The holiday blues are caused by stress, fatigue, over-commercialization, financial worries, loneliness, and unrealistic expectations that the holiday season is supposed to be cheerier than it feels. Peanuts creator Charles Schulz himself apparently had depression, too.
The animated classic A Charlie Brown Christmas works on a lot of levels. It doesn't just offer a look into the realities of seasonal sadness, but also shows viewers how to navigate the malaise that sometimes accompanies the holidays. A Charlie Brown Christmas is emotional and heartfelt. Since it clocks in at around 30 minutes, it doesn't take a considerable commitment to watch. The beloved special helps lonely people around the world feel a little more connected. If you've seen it a million times but never realized it takes an earnest look at sadness, try watching it with fresh eyes.
The Special Presents The Bleakness Of A Holiday We're Expected To Love
Charlie Brown Thinks The Holidays Prove No One Likes Him
Lucy Tries To Make Christmas About Her So She Can Feel Special
Charlie Brown Dislikes The Commercialization Of Christmas

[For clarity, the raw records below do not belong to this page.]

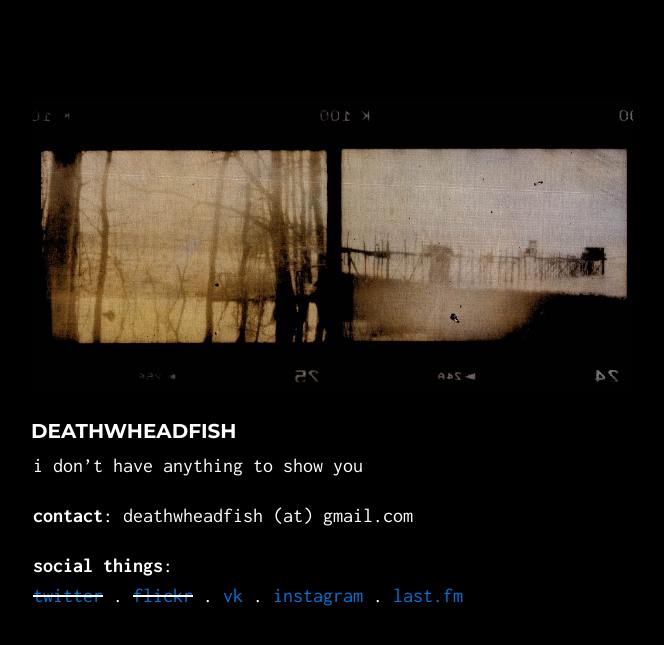
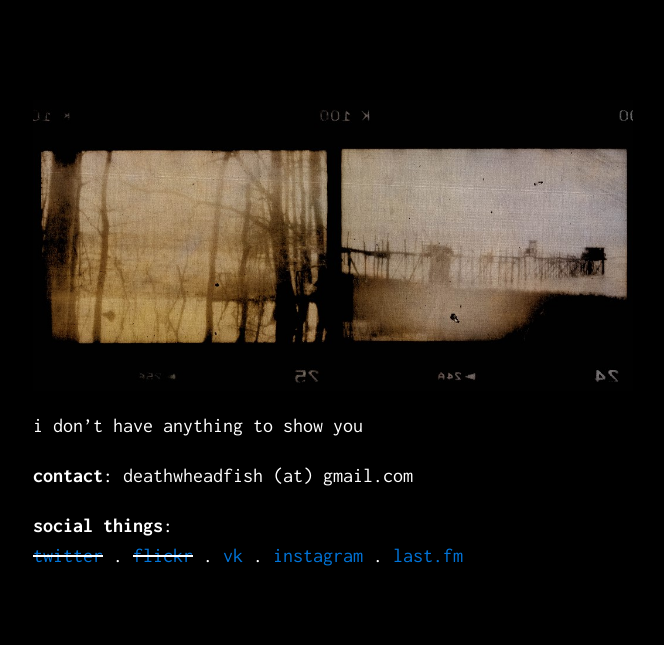
Before and after one commit to deathwheadfish/deathwheadfish.github.io, a Jekyll site: the page built from index.md, in a window 1280 px wide. Shown: the top 645 px of the page, without its empty margins (307-971 px from the left). Built offline with Jekyll 4.4.1, drawn with Linux system fonts in a browser that asks for light colours.

Commit message:
Update index.md

```diff
--- a/index.md
+++ b/index.md
@@ -4,7 +4,7 @@
 ---
 ![](../assets/-.jpg)
 
-### deathwheadfish
+<!--- ### deathwheadfish -->
 
 
 i don't have anything to show you
```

Everything Charlie Brown Touches Gets Ruined
Even The Tree Is Sad